Along with tuna, salmon is one of the most widely consumed types of fish used in sushi. It is characterized by its bright orange hue, oily texture and mild flavor, which makes it perfect for beginners and for those who simply prefer texture over strong flavors in sushi. Finding fresh salmon may be a challenge if you don’t live near a coastal region. I highly endorse Catalina Offshore Products for their overnight shipping and absolutely top-notch fish quality. The price is pretty competitive as well
Salmon nigiri is often included as a staple in a basic sushi set along with tuna, eel and egg. This is likely due the wide availability of salmon and its relatively low cost. Nearly 90% of salmon consumed in America is farm-raised salmon, which makes it easy to find in practically unlimited supplies. Though there are many species of salmon that can be used in sushi, the most commonly served is the king salmon which is found primarily in the Pacific Ocean and is the largest among the types of salmon. Most consume the belly side of the fish which is often leaner than the other parts. Young salmon is also another option, as the oil tends to taste sweeter than in adult salmon.
Salmon is a versatile fish that can be served in a variety of ways. Aside from the standard nigiri where it is placed on top of a small ball of rice, salmon can be experienced in sashimi form as well. The skin of salmon is also frequently enjoyed as an entirely separate dish. The flavor of salmon can be enhanced through a pinch of salt and a dash of citrus, and then dipped into soy sauce mixed with wasabi.
Salmon has only been consumed as sushi since the advent of refrigeration and freezing, as it was impossible to enjoy it without getting food disease and infections. In fact, salmon is one of the few fish that require a certain amount of time in freezers before being consumed raw, whereas other fish used in sushi is generally best served fresh. Salmon were often found dwelling in rivers containing parasites and it took decades to figure out a way to kill the parasites while maintaining the texture and flavor of the fish. The Ainu people of northern Japan were the first to realize that freezing the salmon beforehand would kill off the Anisakis parasites that was causing them to become sick. Through consequent processes of trial of error, freezing the salmon before consumption has now become standard procedure serving salmon as sushi today.

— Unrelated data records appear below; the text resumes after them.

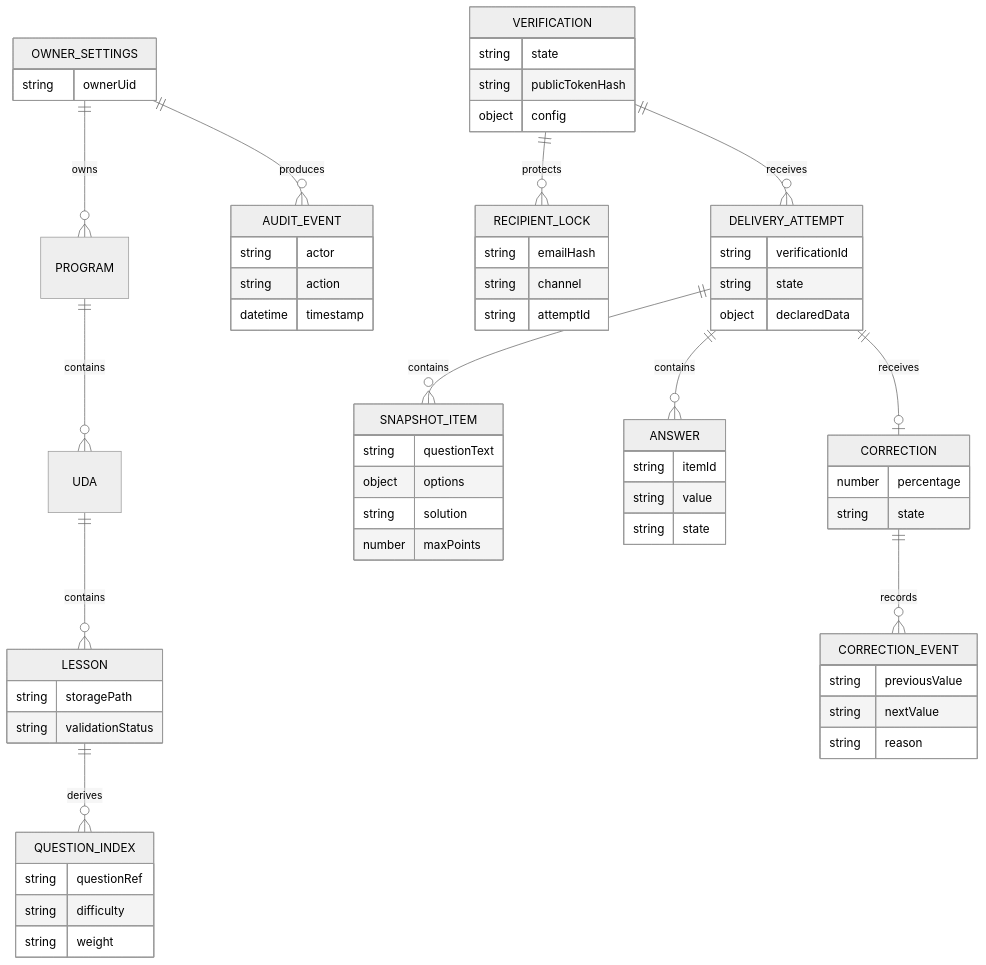
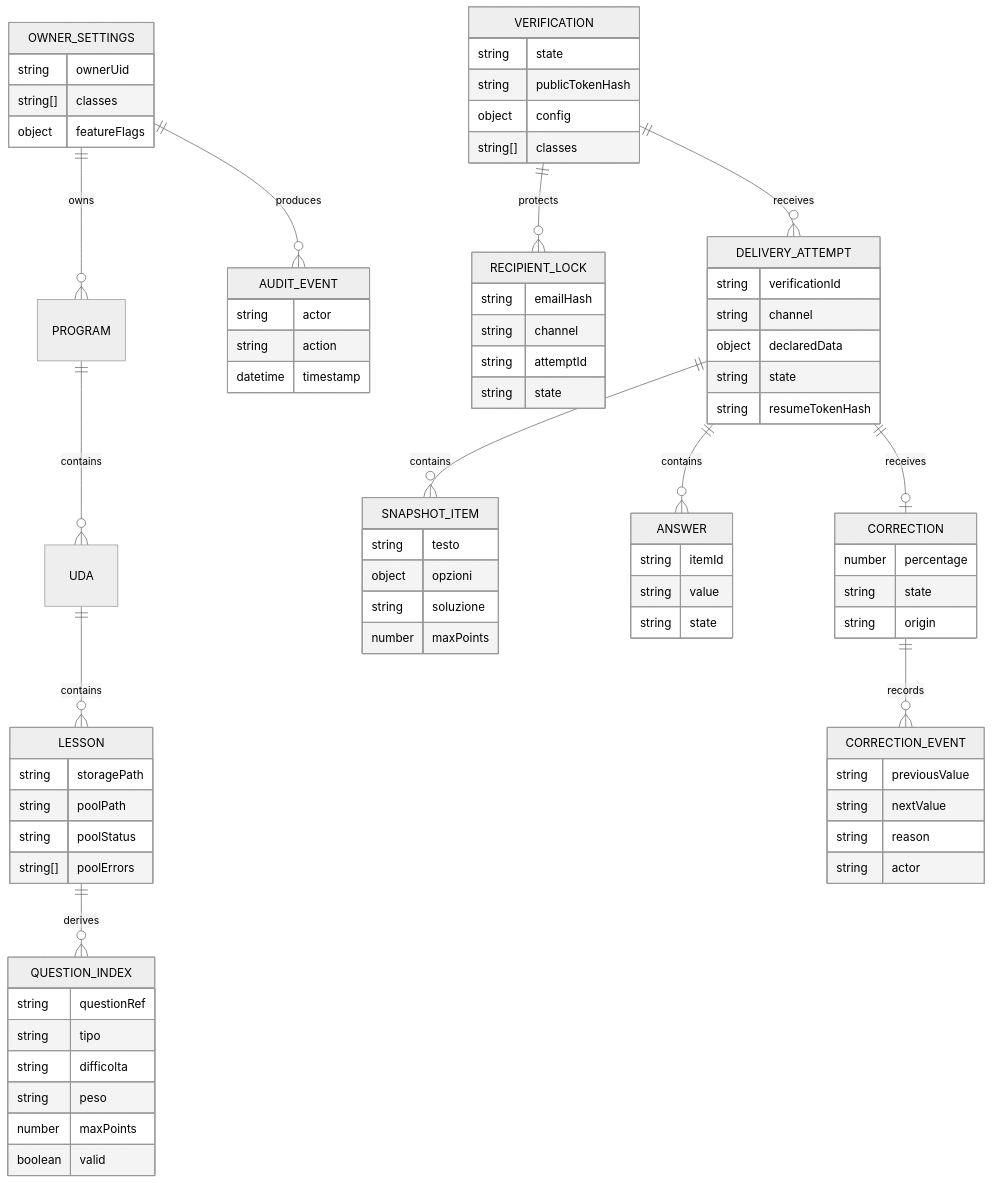
One commit to EnricoPaparo/SchoolForge changed the diagram in documentazione/diagrammi/er-model.md. Above: the diagram before and after it, drawn with Mermaid (neutral theme). The commit also changed other lines of this file and 14 other files, not shown here.

````diff
--- a/documentazione/diagrammi/er-model.md
+++ b/documentazione/diagrammi/er-model.md
@@ -3,26 +3,80 @@
 ```mermaid
 erDiagram
     OWNER_SETTINGS ||--o{ PROGRAM : owns
     PROGRAM ||--o{ UDA : contains
     UDA ||--o{ LESSON : contains
     LESSON ||--o{ QUESTION_INDEX : derives
     VERIFICATION ||--o{ RECIPIENT_LOCK : protects
     VERIFICATION ||--o{ DELIVERY_ATTEMPT : receives
     DELIVERY_ATTEMPT ||--o{ SNAPSHOT_ITEM : contains
     DELIVERY_ATTEMPT ||--o{ ANSWER : contains
     DELIVERY_ATTEMPT ||--o| CORRECTION : receives
     CORRECTION ||--o{ CORRECTION_EVENT : records
     OWNER_SETTINGS ||--o{ AUDIT_EVENT : produces
 
-    OWNER_SETTINGS { string ownerUid }
-    LESSON { string storagePath string validationStatus }
-    QUESTION_INDEX { string questionRef string difficulty string weight }
-    VERIFICATION { string state string publicTokenHash object config }
-    RECIPIENT_LOCK { string emailHash string channel string attemptId }
-    DELIVERY_ATTEMPT { string verificationId string state object declaredData }
-    SNAPSHOT_ITEM { string questionText object options string solution number maxPoints }
-    ANSWER { string itemId string value string state }
-    CORRECTION { number percentage string state }
-    CORRECTION_EVENT { string previousValue string nextValue string reason }
-    AUDIT_EVENT { string actor string action datetime timestamp }
+    OWNER_SETTINGS {
+        string ownerUid
+        string[] classes
+        object featureFlags
+    }
+    LESSON {
+        string storagePath
+        string poolPath
+        string poolStatus
+        string[] poolErrors
+    }
+    QUESTION_INDEX {
+        string questionRef
+        string tipo
+        string difficolta
+        string peso
+        number maxPoints
+        boolean valid
+    }
+    VERIFICATION {
+        string state
+        string publicTokenHash
+        object config
+        string[] classes
+    }
+    RECIPIENT_LOCK {
+        string emailHash
+        string channel
+        string attemptId
+        string state
+    }
+    DELIVERY_ATTEMPT {
+        string verificationId
+        string channel
+        object declaredData
+        string state
+        string resumeTokenHash
+    }
+    SNAPSHOT_ITEM {
+        string testo
+        object opzioni
+        string soluzione
+        number maxPoints
+    }
+    ANSWER {
+        string itemId
+        string value
+        string state
+    }
+    CORRECTION {
+        number percentage
+        string state
+        string origin
+    }
+    CORRECTION_EVENT {
+        string previousValue
+        string nextValue
+        string reason
+        string actor
+    }
+    AUDIT_EVENT {
+        string actor
+        string action
+        datetime timestamp
+    }
 ```
````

Raw salmon also offers a number of health benefits. Salmon meat is full of omega-3 fatty acids, which helps in combating cancer and preventing cardiovascular disease. Salmon also contains vitamin E, which has proven beneficial in avoiding skeletal myopathy, among other debilitating ailments.
Salmon is a popular sushi fish and for good reason: it is tasty, healthy and adds an aesthetic appeal to any sushi platter.